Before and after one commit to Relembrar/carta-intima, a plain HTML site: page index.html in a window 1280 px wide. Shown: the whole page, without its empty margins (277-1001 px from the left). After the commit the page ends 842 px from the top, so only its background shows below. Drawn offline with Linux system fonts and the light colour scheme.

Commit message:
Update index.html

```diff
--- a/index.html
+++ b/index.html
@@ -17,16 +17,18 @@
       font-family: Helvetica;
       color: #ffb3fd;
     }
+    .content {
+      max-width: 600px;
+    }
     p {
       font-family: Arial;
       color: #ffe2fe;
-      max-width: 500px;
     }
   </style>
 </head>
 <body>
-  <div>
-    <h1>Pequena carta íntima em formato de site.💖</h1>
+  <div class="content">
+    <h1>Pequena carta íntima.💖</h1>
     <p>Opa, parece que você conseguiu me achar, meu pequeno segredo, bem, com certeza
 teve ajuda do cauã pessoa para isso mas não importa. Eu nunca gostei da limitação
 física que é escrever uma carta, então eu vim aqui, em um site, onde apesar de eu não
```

ASSIGNMENT >> Tell how many lines of the data above hold the string "Pequena". Give only the number.

ANSWER TO THIS TASK >> 2